2. Compare bikes on the shop page
Find the beginner guide and go over to the bike product page. And compare bikes on the product page.
3. Schedule a test ride
You want to feel the bike before you decide. Schedule a test ride of the store near you.
4. Go to the cart and check out
It’s time to check out. Go to your cart and ready to get your bike. And choose your preferred way to check out.
Any questions during the process?
01 Navigation on the Shop page
Add a sub-tab indicator on the category page for easy navigation.
02 Sizing on product page
- Add a new dropdown selection for sizing selections.
- For returning customers the system will remember your size for the different series of bikes and generate a recommended size for you. E.g. "Recommended size will be LG."
- And size notes from product reviews so customers can easily tell if the product is in standard sizing.
03 Customer videos
Some of the users mentioned that the review video is really powerful. And they trust the honest reviews from other customers. So I added a customer's review videos section between Test ride and specs.
04 You might also like
Cross sale accessories and parts before customer check out. And save their time to go back and forth to look for items.
Flawless shopping experience
Let us do the hard liftings and the researches for you! Highlights of the important features, sizing, recommended sizes, and specs. And you can even customize the parts and colors that will only be exclusive to you!
Test ride and Roadrunner tours
Customers will be able to feel and test the bikes before they decide to make the purchase! And meet others from RoadRunner community events.

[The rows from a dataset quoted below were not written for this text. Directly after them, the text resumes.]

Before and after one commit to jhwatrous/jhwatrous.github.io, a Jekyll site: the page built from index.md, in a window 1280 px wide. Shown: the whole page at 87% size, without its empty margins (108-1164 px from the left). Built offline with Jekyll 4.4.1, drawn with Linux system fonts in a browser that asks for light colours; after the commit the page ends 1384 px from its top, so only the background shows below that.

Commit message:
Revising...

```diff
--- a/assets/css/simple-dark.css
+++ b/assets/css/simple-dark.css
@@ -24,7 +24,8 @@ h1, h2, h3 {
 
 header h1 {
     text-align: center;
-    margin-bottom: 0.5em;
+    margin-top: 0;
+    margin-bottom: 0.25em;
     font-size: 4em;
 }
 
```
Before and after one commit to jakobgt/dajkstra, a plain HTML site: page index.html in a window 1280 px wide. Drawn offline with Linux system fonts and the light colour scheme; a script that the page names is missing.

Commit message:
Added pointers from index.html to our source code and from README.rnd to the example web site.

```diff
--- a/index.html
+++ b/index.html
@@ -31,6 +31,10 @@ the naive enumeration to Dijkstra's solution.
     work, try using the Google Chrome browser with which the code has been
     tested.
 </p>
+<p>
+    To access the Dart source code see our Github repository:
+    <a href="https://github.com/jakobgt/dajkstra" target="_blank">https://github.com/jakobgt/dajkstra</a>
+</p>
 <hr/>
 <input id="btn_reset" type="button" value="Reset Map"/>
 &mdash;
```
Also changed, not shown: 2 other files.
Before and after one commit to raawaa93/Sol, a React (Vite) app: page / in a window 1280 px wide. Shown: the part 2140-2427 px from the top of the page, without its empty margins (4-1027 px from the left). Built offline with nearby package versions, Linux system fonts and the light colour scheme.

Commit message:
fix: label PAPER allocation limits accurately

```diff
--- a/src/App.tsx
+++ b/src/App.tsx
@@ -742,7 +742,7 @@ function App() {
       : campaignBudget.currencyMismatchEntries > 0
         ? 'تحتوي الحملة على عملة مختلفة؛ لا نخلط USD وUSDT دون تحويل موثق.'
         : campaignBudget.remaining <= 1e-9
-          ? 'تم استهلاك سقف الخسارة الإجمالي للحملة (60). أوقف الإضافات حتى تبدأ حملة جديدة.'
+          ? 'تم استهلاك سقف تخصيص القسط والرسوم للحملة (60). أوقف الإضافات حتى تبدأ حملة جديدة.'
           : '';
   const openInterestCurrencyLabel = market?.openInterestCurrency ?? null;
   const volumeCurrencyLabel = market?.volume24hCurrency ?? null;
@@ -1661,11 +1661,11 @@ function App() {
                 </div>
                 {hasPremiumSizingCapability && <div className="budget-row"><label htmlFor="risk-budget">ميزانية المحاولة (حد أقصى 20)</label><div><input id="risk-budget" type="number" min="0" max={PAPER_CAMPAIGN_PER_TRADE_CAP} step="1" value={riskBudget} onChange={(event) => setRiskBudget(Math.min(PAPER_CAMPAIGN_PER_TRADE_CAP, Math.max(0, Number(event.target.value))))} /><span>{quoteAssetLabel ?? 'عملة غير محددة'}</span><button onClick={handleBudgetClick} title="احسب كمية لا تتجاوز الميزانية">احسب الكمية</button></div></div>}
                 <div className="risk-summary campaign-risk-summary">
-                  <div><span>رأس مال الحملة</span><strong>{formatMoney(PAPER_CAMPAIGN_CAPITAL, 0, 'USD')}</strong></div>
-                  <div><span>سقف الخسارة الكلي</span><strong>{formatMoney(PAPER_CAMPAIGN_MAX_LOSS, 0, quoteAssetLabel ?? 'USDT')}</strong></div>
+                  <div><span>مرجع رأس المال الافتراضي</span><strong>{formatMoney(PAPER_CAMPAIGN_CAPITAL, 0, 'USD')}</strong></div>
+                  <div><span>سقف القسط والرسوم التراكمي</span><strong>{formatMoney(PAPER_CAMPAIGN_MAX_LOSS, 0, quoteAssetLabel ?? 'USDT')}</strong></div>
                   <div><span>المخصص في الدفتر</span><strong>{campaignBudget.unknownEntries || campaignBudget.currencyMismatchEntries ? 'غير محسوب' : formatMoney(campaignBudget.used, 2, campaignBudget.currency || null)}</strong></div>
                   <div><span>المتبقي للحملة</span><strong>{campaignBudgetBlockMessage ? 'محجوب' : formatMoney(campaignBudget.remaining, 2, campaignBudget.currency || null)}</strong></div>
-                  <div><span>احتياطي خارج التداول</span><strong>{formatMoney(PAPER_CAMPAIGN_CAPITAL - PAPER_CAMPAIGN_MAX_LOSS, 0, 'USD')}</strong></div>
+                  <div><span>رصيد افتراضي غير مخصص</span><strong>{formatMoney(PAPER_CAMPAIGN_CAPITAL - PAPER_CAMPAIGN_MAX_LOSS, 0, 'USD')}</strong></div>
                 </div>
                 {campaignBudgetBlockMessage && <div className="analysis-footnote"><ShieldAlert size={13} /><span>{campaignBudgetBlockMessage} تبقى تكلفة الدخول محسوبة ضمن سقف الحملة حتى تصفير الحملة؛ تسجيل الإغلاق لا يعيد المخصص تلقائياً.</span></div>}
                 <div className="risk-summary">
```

The page for cyclist to find different guidelines for their needs. And you will be able to learn more about customers form the Roadrunner family!
What I've learned
The use of a user-centered design process gave me the ability to discover the motives, emotions, and needs of the target audience. The research helped me understand that beginner and the experienced cyclist has different needs and decision-making process while making the purchase decisions. So it's important to know different types of customers and solve the frustrations based on their needs.
Thank you very much for your attention and time!